▶ ASSIGNMENT: Could you copy each line of the entries that contains "docs"?

Start of EXERCISE MATERIAL

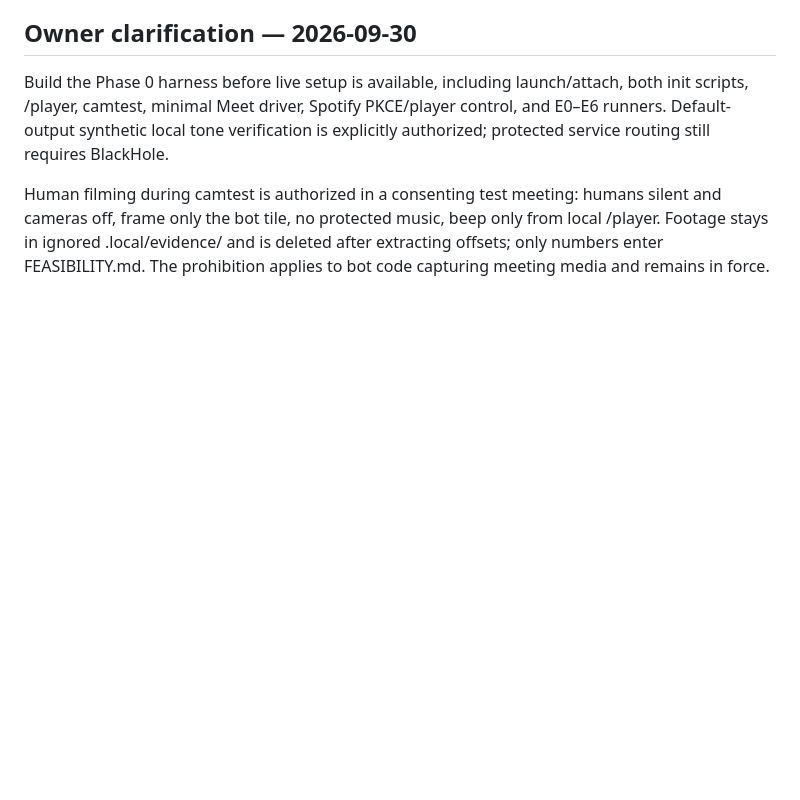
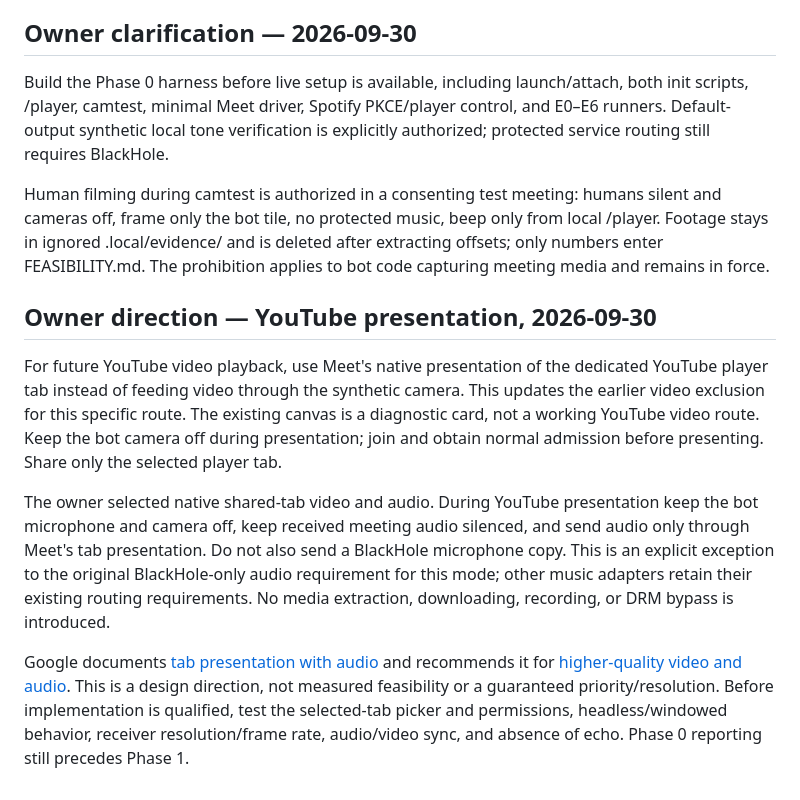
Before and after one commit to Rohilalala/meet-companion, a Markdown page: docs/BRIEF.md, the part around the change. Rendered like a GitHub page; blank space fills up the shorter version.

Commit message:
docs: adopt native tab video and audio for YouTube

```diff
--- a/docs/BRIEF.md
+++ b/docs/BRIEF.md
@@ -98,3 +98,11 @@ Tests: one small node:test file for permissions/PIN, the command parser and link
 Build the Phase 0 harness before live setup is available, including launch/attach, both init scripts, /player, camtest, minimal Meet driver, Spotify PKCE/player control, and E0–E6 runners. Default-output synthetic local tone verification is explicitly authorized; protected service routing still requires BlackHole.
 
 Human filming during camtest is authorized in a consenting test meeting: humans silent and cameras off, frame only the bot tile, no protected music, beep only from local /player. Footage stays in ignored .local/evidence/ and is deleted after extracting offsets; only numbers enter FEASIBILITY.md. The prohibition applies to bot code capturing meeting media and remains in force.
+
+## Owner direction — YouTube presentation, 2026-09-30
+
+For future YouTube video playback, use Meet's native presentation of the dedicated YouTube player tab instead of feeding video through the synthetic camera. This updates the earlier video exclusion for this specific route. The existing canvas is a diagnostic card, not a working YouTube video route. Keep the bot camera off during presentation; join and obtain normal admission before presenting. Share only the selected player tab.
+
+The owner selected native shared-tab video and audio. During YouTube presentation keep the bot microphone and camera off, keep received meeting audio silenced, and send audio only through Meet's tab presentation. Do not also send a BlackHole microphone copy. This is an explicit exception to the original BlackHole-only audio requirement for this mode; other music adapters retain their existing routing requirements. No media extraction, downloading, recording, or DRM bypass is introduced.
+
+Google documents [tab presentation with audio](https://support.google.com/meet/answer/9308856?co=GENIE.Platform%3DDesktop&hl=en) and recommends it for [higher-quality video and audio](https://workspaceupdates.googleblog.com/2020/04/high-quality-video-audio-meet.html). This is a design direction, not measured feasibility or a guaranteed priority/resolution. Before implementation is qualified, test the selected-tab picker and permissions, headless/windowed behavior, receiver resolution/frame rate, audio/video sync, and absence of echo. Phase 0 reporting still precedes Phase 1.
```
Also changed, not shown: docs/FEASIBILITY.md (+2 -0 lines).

End of EXERCISE MATERIAL
Start of EXERCISE MATERIAL

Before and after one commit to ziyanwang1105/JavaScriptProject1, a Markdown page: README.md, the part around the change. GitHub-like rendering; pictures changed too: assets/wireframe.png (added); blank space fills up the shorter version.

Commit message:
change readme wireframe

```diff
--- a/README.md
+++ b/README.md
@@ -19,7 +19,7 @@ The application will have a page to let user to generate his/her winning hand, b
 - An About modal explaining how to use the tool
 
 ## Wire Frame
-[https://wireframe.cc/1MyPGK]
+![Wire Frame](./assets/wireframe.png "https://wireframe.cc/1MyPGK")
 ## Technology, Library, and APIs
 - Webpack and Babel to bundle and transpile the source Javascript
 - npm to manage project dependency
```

End of EXERCISE MATERIAL

▶ FINAL ANSWER:
Before and after one commit to Rohilalala/meet-companion, a Markdown page: docs/BRIEF.md, the part around the change. Rendered like a GitHub page; blank space fills up the shorter version.
docs: adopt native tab video and audio for YouTube
--- a/docs/BRIEF.md
+++ b/docs/BRIEF.md
Also changed, not shown: docs/FEASIBILITY.md (+2 -0 lines).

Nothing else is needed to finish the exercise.